▶ [Instructions to follow]: Search the entries for the word "echo" and return every line where it is found.

Entries supplied Block Start

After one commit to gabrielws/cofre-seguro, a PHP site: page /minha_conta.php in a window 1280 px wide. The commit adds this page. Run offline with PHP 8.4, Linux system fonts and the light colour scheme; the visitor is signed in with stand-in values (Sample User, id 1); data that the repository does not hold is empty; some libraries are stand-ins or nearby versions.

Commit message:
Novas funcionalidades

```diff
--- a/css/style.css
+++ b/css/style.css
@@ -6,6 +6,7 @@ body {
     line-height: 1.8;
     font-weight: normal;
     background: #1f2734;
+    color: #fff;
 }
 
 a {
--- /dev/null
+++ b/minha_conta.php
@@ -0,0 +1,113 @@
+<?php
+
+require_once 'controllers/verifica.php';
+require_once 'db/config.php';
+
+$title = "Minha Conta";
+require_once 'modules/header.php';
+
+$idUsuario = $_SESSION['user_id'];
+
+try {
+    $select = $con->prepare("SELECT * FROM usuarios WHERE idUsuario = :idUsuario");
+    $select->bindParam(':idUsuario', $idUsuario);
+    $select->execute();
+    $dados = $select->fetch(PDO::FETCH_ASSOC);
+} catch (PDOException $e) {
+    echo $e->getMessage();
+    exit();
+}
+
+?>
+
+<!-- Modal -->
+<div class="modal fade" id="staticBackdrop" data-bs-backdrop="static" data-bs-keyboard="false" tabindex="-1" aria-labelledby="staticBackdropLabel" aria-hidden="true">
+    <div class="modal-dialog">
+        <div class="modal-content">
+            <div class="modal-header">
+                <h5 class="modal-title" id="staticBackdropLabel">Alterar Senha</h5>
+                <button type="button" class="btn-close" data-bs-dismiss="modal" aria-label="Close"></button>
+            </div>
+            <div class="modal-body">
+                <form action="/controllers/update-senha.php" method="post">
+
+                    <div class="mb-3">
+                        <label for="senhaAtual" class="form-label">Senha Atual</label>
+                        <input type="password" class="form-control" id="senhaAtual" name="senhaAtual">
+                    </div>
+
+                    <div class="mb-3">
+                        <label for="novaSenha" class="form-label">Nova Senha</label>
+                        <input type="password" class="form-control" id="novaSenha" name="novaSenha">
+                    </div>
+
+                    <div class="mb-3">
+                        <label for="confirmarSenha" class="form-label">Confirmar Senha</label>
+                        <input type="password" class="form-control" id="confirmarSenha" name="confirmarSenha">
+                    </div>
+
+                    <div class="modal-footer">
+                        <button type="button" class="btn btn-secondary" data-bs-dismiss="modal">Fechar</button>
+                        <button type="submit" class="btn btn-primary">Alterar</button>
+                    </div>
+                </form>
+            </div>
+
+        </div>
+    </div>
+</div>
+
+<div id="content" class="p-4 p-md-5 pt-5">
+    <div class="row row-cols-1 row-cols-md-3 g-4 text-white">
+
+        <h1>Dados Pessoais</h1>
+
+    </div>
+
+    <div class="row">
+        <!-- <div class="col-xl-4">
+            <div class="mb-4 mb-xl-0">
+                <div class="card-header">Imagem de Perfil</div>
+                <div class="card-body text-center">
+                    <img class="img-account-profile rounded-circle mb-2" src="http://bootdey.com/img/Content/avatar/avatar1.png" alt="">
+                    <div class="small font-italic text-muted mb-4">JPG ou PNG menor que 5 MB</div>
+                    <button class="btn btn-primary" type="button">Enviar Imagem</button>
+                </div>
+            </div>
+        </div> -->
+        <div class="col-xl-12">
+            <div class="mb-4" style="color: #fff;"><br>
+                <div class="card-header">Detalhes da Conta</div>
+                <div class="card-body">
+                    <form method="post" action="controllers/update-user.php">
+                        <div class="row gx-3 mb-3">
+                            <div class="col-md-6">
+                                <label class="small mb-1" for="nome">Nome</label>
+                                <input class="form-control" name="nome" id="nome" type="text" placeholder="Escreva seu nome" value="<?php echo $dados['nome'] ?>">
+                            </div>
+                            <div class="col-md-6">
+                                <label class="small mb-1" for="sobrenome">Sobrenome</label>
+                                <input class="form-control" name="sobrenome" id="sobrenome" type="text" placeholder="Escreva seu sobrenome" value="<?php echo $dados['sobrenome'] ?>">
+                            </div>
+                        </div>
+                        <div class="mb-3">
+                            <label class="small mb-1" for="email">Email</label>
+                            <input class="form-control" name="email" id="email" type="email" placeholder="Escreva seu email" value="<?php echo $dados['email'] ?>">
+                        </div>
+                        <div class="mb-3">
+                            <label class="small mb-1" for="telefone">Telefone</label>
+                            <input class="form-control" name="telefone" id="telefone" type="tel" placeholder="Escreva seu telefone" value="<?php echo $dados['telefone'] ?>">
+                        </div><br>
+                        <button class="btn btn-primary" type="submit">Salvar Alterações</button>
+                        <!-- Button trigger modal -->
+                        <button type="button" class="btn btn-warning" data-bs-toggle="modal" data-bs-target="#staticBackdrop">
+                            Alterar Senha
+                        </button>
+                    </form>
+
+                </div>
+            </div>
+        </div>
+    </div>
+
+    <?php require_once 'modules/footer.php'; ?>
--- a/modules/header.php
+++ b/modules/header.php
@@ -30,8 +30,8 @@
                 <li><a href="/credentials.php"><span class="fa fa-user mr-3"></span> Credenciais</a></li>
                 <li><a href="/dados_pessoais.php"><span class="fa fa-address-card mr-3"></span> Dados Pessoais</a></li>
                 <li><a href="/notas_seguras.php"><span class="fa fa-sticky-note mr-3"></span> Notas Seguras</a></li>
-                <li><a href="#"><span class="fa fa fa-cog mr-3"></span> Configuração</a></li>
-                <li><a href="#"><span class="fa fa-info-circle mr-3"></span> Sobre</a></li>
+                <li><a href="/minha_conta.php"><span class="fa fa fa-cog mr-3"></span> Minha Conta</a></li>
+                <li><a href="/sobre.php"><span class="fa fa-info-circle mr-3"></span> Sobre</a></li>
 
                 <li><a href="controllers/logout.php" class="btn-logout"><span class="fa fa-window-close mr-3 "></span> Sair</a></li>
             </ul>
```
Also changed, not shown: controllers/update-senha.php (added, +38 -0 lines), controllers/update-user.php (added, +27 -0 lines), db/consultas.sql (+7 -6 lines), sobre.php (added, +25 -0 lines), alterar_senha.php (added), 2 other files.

Entries supplied Block End
Entries supplied Block Start

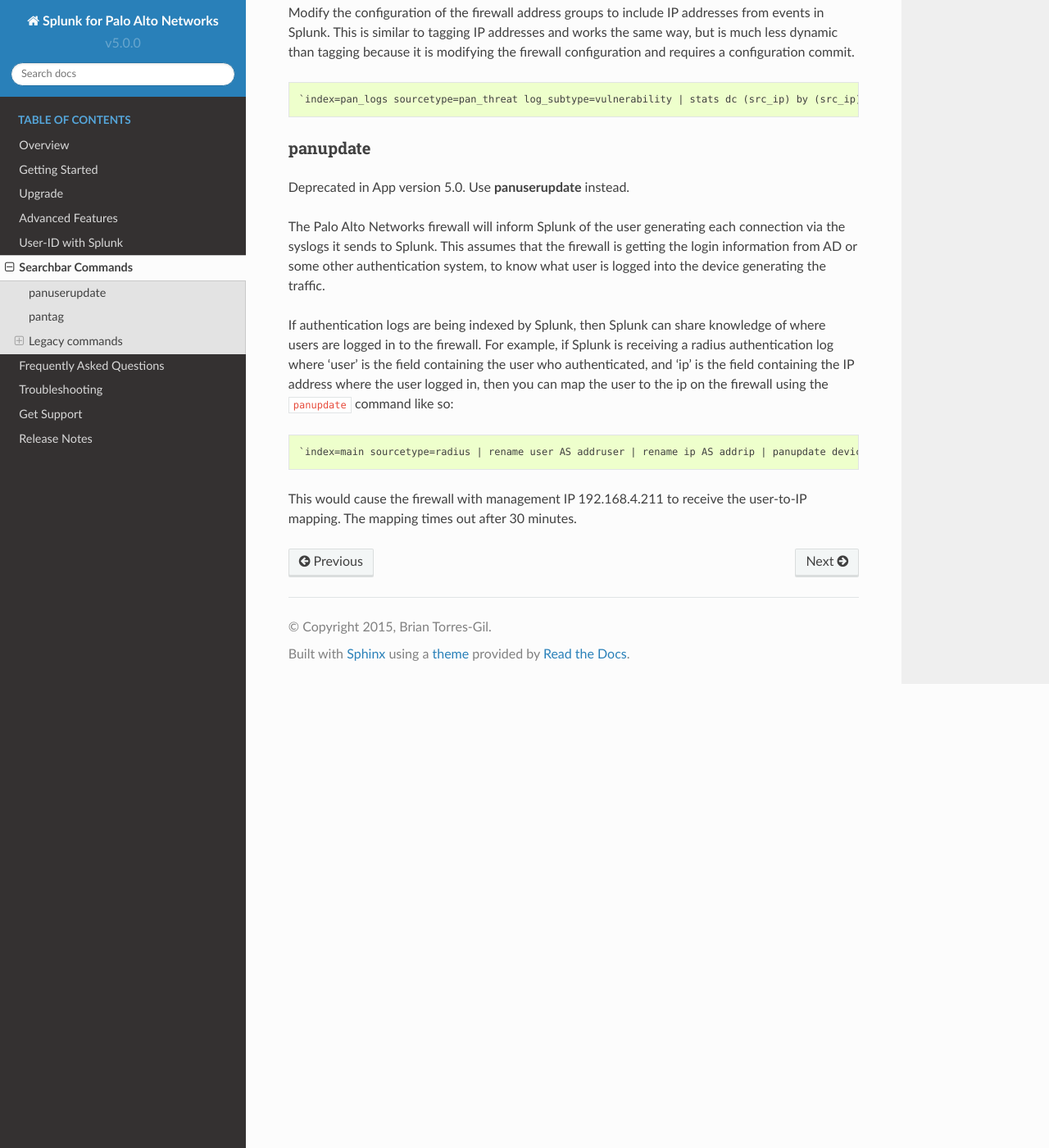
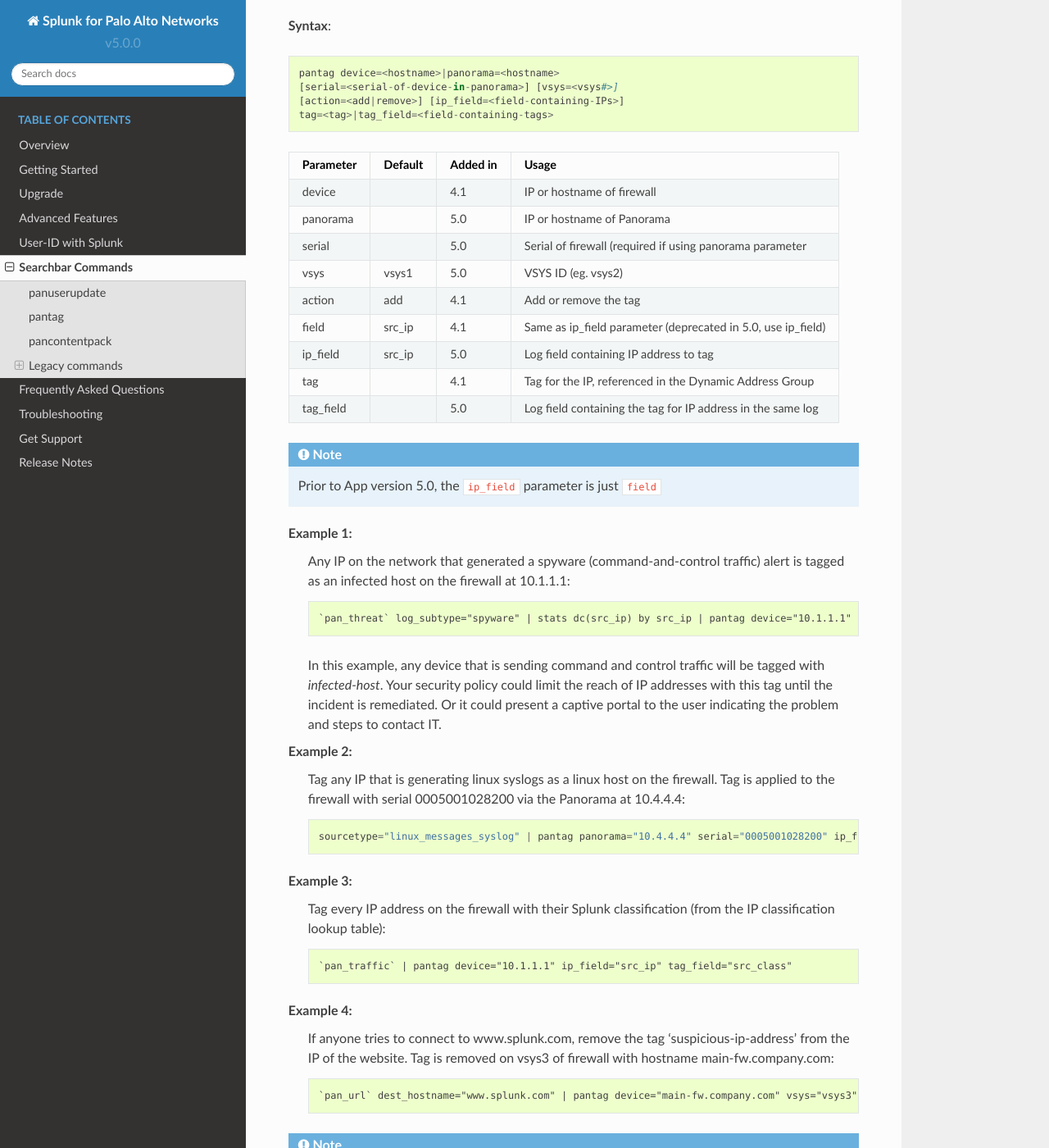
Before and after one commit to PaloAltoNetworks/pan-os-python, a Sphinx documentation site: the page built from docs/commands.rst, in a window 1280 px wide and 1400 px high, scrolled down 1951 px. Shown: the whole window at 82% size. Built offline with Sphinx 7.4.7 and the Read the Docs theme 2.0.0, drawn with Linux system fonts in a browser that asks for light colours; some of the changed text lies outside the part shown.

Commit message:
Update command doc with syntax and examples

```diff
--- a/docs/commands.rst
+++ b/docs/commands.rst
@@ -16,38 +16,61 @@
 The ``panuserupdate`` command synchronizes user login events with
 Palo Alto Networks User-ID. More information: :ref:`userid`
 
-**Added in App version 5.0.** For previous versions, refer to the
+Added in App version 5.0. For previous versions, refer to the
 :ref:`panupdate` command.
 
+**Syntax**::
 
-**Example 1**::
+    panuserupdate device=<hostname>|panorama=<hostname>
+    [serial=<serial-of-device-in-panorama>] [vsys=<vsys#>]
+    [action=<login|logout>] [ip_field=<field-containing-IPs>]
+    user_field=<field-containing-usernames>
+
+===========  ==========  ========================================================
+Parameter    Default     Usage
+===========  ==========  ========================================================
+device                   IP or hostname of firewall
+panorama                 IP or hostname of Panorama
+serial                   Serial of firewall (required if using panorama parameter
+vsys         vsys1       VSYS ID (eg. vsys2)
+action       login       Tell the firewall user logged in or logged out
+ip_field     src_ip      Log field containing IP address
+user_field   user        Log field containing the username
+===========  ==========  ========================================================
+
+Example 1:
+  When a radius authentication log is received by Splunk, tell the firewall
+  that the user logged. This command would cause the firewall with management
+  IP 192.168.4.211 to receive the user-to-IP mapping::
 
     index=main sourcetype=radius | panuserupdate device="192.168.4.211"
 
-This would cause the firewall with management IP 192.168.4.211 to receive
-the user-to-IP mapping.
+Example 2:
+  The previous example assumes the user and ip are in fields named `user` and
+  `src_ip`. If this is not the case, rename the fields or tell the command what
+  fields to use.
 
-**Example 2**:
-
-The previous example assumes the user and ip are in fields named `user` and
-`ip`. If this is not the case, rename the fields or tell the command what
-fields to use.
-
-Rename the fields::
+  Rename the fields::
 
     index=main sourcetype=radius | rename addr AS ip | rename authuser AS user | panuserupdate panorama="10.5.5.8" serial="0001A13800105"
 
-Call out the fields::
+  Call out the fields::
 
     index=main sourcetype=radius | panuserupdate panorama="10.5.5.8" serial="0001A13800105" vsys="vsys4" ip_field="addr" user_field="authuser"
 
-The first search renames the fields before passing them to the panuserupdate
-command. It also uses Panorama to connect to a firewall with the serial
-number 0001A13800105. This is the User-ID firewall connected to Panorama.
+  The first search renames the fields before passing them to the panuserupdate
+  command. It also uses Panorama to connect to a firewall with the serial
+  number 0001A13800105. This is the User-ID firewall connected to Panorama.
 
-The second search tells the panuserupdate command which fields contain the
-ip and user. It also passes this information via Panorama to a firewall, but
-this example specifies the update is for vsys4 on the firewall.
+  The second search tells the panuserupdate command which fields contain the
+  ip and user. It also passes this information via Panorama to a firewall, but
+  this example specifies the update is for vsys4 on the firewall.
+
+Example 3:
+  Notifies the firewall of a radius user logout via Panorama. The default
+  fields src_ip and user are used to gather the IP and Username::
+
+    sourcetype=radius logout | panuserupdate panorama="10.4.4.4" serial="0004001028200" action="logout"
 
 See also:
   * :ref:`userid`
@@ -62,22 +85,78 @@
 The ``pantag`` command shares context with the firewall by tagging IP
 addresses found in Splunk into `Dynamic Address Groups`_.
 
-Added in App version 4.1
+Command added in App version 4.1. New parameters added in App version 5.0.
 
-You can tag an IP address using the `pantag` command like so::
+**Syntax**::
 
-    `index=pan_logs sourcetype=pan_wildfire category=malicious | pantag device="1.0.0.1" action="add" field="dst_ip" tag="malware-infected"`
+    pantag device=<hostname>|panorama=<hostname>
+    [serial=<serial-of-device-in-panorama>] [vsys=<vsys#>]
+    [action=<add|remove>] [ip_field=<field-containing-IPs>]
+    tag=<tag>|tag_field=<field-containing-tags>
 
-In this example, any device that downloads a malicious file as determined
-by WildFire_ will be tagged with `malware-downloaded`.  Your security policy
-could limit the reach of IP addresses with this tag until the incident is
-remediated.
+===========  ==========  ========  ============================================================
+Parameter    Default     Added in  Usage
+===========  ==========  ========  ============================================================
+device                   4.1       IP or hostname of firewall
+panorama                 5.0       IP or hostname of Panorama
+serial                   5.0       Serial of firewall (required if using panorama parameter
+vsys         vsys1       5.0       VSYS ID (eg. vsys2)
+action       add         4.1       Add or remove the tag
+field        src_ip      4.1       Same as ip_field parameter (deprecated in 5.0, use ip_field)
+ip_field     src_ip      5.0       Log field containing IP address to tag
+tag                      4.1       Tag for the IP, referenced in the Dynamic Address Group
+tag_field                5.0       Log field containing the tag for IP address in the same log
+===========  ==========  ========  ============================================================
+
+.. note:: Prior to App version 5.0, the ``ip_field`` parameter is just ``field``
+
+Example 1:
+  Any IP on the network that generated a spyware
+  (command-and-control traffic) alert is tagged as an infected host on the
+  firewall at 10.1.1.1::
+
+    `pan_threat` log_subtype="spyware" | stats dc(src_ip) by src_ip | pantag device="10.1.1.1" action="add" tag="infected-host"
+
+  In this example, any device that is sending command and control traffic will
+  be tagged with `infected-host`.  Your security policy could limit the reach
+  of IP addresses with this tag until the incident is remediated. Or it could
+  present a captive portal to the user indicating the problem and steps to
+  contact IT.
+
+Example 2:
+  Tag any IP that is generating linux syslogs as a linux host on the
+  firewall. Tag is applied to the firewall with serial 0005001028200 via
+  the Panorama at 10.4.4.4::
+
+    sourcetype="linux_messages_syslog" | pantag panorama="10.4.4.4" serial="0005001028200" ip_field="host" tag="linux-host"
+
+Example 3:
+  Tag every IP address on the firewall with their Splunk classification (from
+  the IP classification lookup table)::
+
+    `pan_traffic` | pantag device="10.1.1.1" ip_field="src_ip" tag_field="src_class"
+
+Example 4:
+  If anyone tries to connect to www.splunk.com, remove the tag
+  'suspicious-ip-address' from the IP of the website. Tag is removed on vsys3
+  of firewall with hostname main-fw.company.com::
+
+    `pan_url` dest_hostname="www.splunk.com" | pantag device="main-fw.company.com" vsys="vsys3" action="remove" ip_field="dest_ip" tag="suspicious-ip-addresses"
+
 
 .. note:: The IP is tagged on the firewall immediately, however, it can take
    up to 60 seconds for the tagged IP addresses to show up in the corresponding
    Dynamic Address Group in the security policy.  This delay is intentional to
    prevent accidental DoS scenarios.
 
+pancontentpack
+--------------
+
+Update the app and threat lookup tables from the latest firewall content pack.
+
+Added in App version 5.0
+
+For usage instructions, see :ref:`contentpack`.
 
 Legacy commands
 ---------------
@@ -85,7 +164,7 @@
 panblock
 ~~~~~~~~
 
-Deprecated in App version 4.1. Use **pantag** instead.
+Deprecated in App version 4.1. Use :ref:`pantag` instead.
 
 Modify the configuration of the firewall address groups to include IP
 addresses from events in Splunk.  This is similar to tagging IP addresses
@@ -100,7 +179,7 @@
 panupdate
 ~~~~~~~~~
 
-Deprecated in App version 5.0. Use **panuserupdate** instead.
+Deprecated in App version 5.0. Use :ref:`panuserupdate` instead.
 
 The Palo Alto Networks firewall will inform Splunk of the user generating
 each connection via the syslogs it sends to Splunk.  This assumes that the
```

Entries supplied Block End

▶ [Task response]:
+    echo $e->getMessage();
+                                <input class="form-control" name="nome" id="nome" type="text" placeholder="Escreva seu nome" value="<?php echo $dados['nome'] ?>">
+                                <input class="form-control" name="sobrenome" id="sobrenome" type="text" placeholder="Escreva seu sobrenome" value="<?php echo $dados['sobrenome'] ?>">
+                            <input class="form-control" name="email" id="email" type="email" placeholder="Escreva seu email" value="<?php echo $dados['email'] ?>">
+                            <input class="form-control" name="telefone" id="telefone" type="tel" placeholder="Escreva seu telefone" value="<?php echo $dados['telefone'] ?>">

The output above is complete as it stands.